▶ _Data_
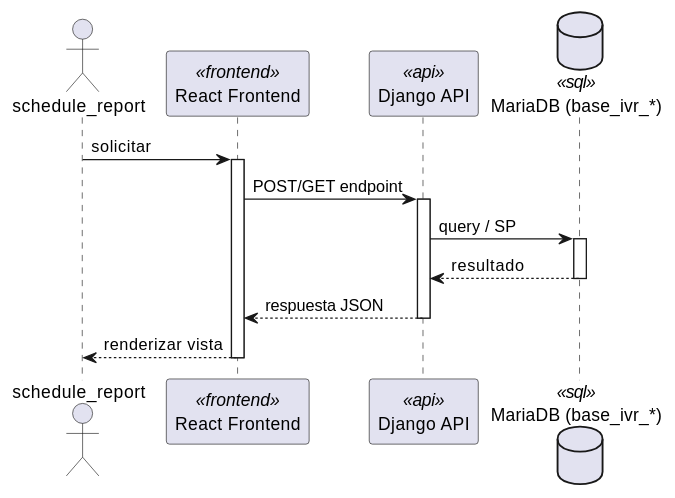
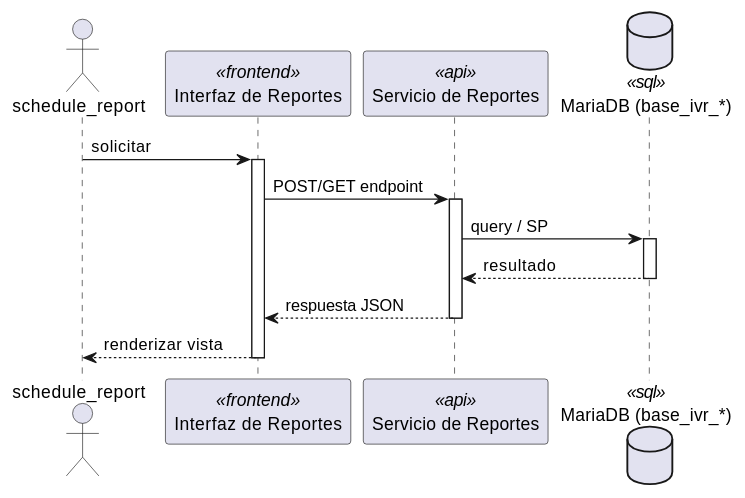
One commit to jcg-admin/IACT-docs changed the first of 2 diagrams in source/arquitectura-tecnica/DesignView/rpt-07.rst. Above: the diagram before and after it, drawn with PlantUML. The commit also changed other lines of this file and 243 other files, not shown here.

First line of the commit message:
Add missing diagrams and fix participant names across Kruchten views

```diff
--- a/source/arquitectura-tecnica/DesignView/rpt-07.rst
+++ b/source/arquitectura-tecnica/DesignView/rpt-07.rst
@@ -22,28 +22,28 @@
 .. uml::
  :caption: UC_RPT_07 — Design View (secuencia)
 
  @startuml
 
  actor "schedule_report" as schedule_report
- participant "React Frontend" as Frontend <<frontend>>
- participant "Django API" as APIServer <<api>>
- database "MariaDB (base_ivr_*)" as BaseDatos <<sql>>
+ participant "Interfaz de Reportes" as Iface <<frontend>>
+ participant "Servicio de Reportes" as SvcNode <<api>>
+ database "MariaDB (base_ivr_*)" as Store <<sql>>
 
- schedule_report -> Frontend : solicitar
- activate Frontend
+ schedule_report -> Iface : solicitar
+ activate Iface
 
- Frontend -> APIServer : POST/GET endpoint
- activate APIServer
+ Iface -> SvcNode : POST/GET endpoint
+ activate SvcNode
 
- APIServer -> BaseDatos : query / SP
- activate BaseDatos
- BaseDatos --> APIServer : resultado
- deactivate BaseDatos
+ SvcNode -> Store : query / SP
+ activate Store
+ Store --> SvcNode : resultado
+ deactivate Store
 
- APIServer --> Frontend : respuesta JSON
- deactivate APIServer
+ SvcNode --> Iface : respuesta JSON
+ deactivate SvcNode
 
- Frontend --> schedule_report : renderizar vista
- deactivate Frontend
+ Iface --> schedule_report : renderizar vista
+ deactivate Iface
 
  @enduml
```
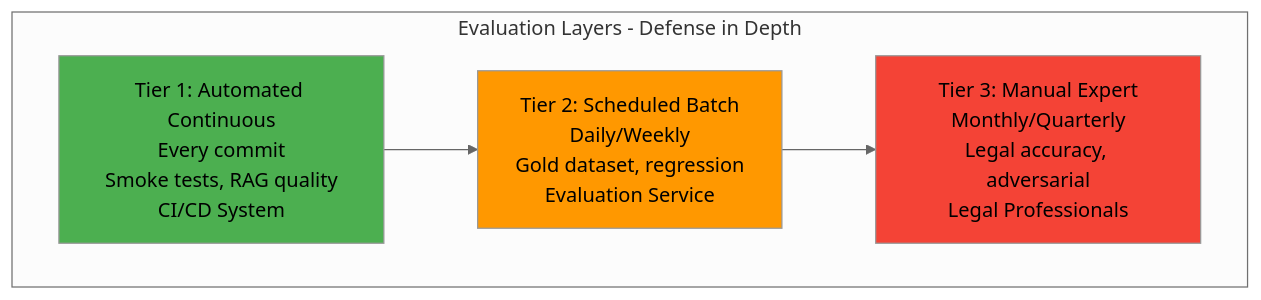
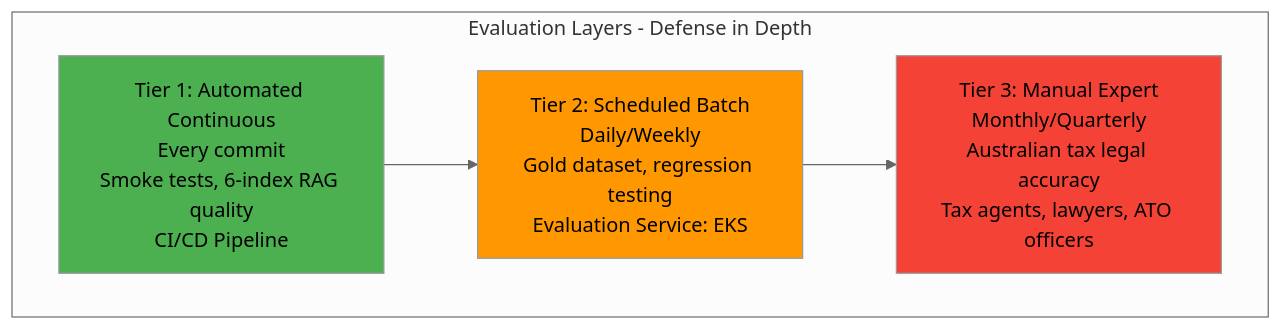
One commit to anguyenbus/case_chat changed the first of 9 diagrams in case_assistant/system_design/05-evaluation-strategy.md. Above: the diagram before and after it, drawn with Mermaid (neutral theme). The commit also changed other lines of this file, not shown here.

Commit message:
[design] fix evaluation

````diff
--- a/case_assistant/system_design/05-evaluation-strategy.md
+++ b/case_assistant/system_design/05-evaluation-strategy.md
@@ -23,15 +49,15 @@
 ```mermaid
 graph TB
     subgraph "Evaluation Layers - Defense in Depth"
-        T1[Tier 1: Automated Continuous<br>Every commit<br>Smoke tests, RAG quality<br>CI/CD System]
-        T2[Tier 2: Scheduled Batch<br>Daily/Weekly<br>Gold dataset, regression<br>Evaluation Service]
-        T3[Tier 3: Manual Expert<br>Monthly/Quarterly<br>Legal accuracy, adversarial<br>Legal Professionals]
+        T1[Tier 1: Automated Continuous<br/>Every commit<br/>Smoke tests, 6-index RAG quality<br/>CI/CD Pipeline]
+        T2[Tier 2: Scheduled Batch<br/>Daily/Weekly<br/>Gold dataset, regression testing<br/>Evaluation Service: EKS]
+        T3[Tier 3: Manual Expert<br/>Monthly/Quarterly<br/>Australian tax legal accuracy<br/>Tax agents, lawyers, ATO officers]
     end
 
     T1 --> T2
     T2 --> T3
 
     style T1 fill:#4CAF50
     style T2 fill:#FF9800
     style T3 fill:#F44336
 ```
````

▶ _What you need to do_
Across the listing above, how many lines carry "fill"? Give only the number.

▶ _Task answer_
3